Today marks the passing of Joseph Kittinger, a pioneer in the field of high-altitude balloon flights. Born in 1928 in Tampa, Florida, Kittinger joined the United States Air Force in 1950 and served as a fighter pilot during the Korean War.
Kittinger and Project Manhigh
After the war, he became a test pilot and was chosen to be part of Project Manhigh, a program that investigated the effects of high altitude flights on humans in preparation for future space exploration.
He was awarded the Distinguished Flying Cross medal as part of his work in Project Manhigh. This included a 96,760 foot balloon flight which briefly held the record for the highest altitude flight. Kittinger would go on to outdo his achievements though when he was selected for the follow-up Project Excelsior, which studied human free-fall from high altitudes.

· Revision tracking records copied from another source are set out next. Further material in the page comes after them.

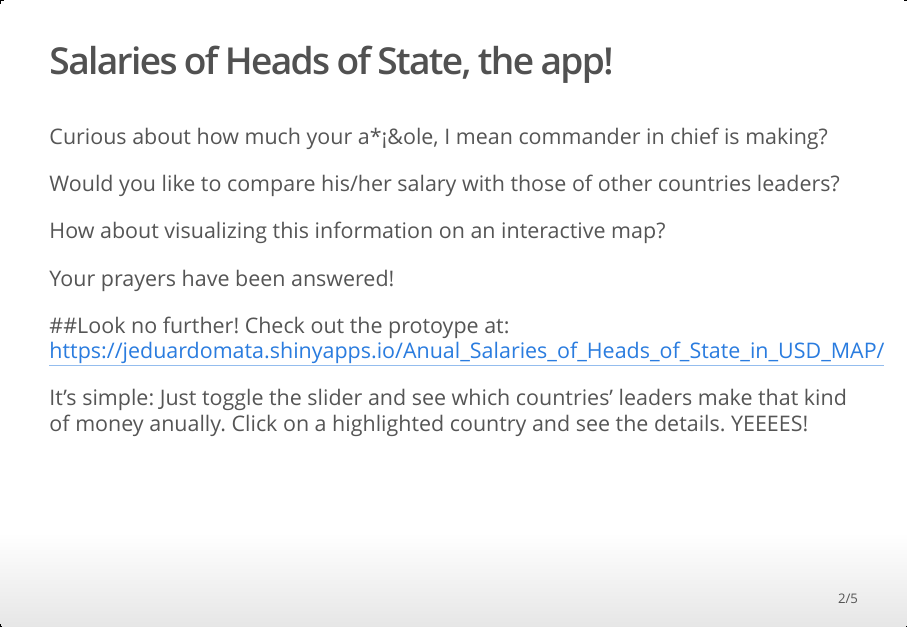
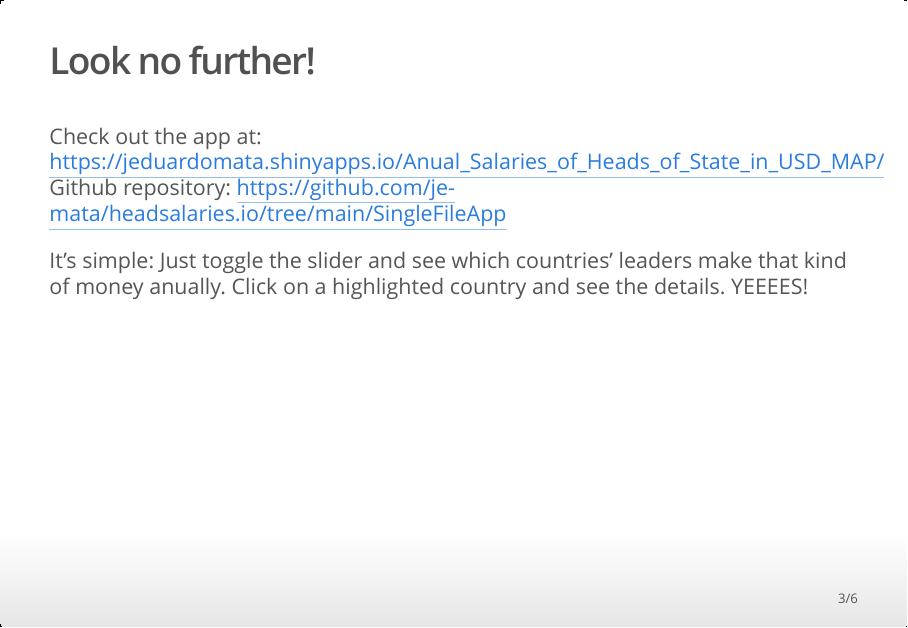
Before and after one commit to je-mata/headsalaries.io, an R Markdown document (SingleFileApp/presentation.Rmd): page 2 of 5 before the commit and page 3 of 6 after it. The pictures show the output file SingleFileApp/presentation.html that the author committed with the source, opened offline.

Commit message:
Update presentation

```diff
--- a/SingleFileApp/presentation.Rmd
+++ b/SingleFileApp/presentation.Rmd
@@ -19,13 +19,17 @@
 
 Your prayers have been answered!
 
-##Look no further!
-Check out the protoype at:
+## Look no further!
+
+Check out the app at:
 https://jeduardomata.shinyapps.io/Anual_Salaries_of_Heads_of_State_in_USD_MAP/
+Github repository:
+https://github.com/je-mata/headsalaries.io/tree/main/SingleFileApp
 
 It's simple: Just toggle the slider and see which countries' leaders make that kind of money anually. Click on a highlighted country and see the details. YEEEES!
 
 ## Features
+
 - Choose the range of salaries and see the map react
 - Press on a country and see information
 
```
Also changed, not shown: SingleFileApp/presentation.html.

Between 1959 and 1960 the United States Air Force devised a plan to test the Beuepre multi-stage parachute system that would later go on to be used in emergency ejection systems for high altitude pilots.
On 16th August 1960, Kittinger bailed out of his balloon at 102,800 feet, setting a number of records, including the highest altitude parachute jump and the highest velocity of a human through the atmosphere. He held these records until Felix Baumgartner’s record-breaking jump as part of the Red Bull Stratos project in 2012.

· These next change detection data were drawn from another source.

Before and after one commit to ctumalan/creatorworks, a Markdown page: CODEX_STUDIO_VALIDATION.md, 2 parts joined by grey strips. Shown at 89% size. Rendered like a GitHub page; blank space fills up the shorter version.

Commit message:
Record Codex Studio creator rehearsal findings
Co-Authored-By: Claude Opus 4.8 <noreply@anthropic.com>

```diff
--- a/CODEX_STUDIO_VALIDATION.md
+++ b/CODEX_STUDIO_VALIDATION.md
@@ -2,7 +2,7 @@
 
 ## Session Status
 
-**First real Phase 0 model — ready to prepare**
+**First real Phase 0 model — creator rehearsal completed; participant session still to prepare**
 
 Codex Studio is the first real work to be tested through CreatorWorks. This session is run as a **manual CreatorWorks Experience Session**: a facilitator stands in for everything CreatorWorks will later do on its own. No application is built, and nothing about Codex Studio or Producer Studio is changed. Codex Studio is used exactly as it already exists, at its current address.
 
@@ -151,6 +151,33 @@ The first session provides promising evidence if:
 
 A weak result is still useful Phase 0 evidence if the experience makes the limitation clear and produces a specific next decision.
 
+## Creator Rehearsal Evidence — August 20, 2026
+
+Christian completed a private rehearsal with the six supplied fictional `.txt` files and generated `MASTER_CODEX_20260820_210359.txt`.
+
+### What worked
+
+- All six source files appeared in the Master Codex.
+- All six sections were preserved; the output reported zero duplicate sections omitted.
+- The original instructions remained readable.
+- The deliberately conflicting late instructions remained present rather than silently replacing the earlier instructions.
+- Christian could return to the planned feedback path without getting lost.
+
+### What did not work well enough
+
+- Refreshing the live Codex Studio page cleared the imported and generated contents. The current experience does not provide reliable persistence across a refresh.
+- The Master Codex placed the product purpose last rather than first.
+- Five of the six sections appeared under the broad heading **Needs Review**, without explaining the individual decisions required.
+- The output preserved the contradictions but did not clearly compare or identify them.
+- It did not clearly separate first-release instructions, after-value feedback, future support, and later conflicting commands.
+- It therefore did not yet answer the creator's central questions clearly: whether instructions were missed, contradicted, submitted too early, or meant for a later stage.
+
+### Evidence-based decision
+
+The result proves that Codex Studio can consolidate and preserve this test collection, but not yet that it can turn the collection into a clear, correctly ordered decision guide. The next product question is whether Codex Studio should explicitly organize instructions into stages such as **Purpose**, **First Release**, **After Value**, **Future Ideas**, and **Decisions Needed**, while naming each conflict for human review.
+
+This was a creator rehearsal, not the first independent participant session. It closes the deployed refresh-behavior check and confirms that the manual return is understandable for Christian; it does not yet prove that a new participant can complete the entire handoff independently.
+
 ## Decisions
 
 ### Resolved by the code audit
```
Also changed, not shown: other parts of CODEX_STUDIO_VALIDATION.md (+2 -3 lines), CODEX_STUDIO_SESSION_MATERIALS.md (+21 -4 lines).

Kittinger’s achievements in the field of high-altitude balloon flights have had a lasting impact on the field of aviation and space exploration. His bravery and determination have inspired countless individuals and have helped to push the boundaries of human achievement.

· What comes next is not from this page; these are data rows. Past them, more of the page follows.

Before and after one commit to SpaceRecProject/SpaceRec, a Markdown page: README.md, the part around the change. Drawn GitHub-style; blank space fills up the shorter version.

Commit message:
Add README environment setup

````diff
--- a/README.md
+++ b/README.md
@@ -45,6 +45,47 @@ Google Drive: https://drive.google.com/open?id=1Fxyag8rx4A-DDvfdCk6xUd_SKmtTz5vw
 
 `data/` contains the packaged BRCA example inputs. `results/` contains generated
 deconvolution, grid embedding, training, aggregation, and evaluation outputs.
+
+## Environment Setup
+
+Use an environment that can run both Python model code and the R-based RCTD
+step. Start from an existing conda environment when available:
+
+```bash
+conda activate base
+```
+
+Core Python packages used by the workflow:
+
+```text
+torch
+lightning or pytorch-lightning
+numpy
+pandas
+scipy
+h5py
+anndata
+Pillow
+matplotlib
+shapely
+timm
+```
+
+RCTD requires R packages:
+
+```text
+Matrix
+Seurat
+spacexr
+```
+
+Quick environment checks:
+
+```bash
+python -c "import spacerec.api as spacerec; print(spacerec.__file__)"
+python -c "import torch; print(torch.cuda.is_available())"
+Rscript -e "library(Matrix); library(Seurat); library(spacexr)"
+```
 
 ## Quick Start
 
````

Kittinger was an inspiration to us all
Here at Sent Into Space, we honour the legacy of Kittinger’s remarkable life, not only on the day of his passing, but every day in the work we do. Our work with high altitude balloons would not be possible if not for the trailblazing flights Kittinger embarked on throughout his career.
May he rest in peace.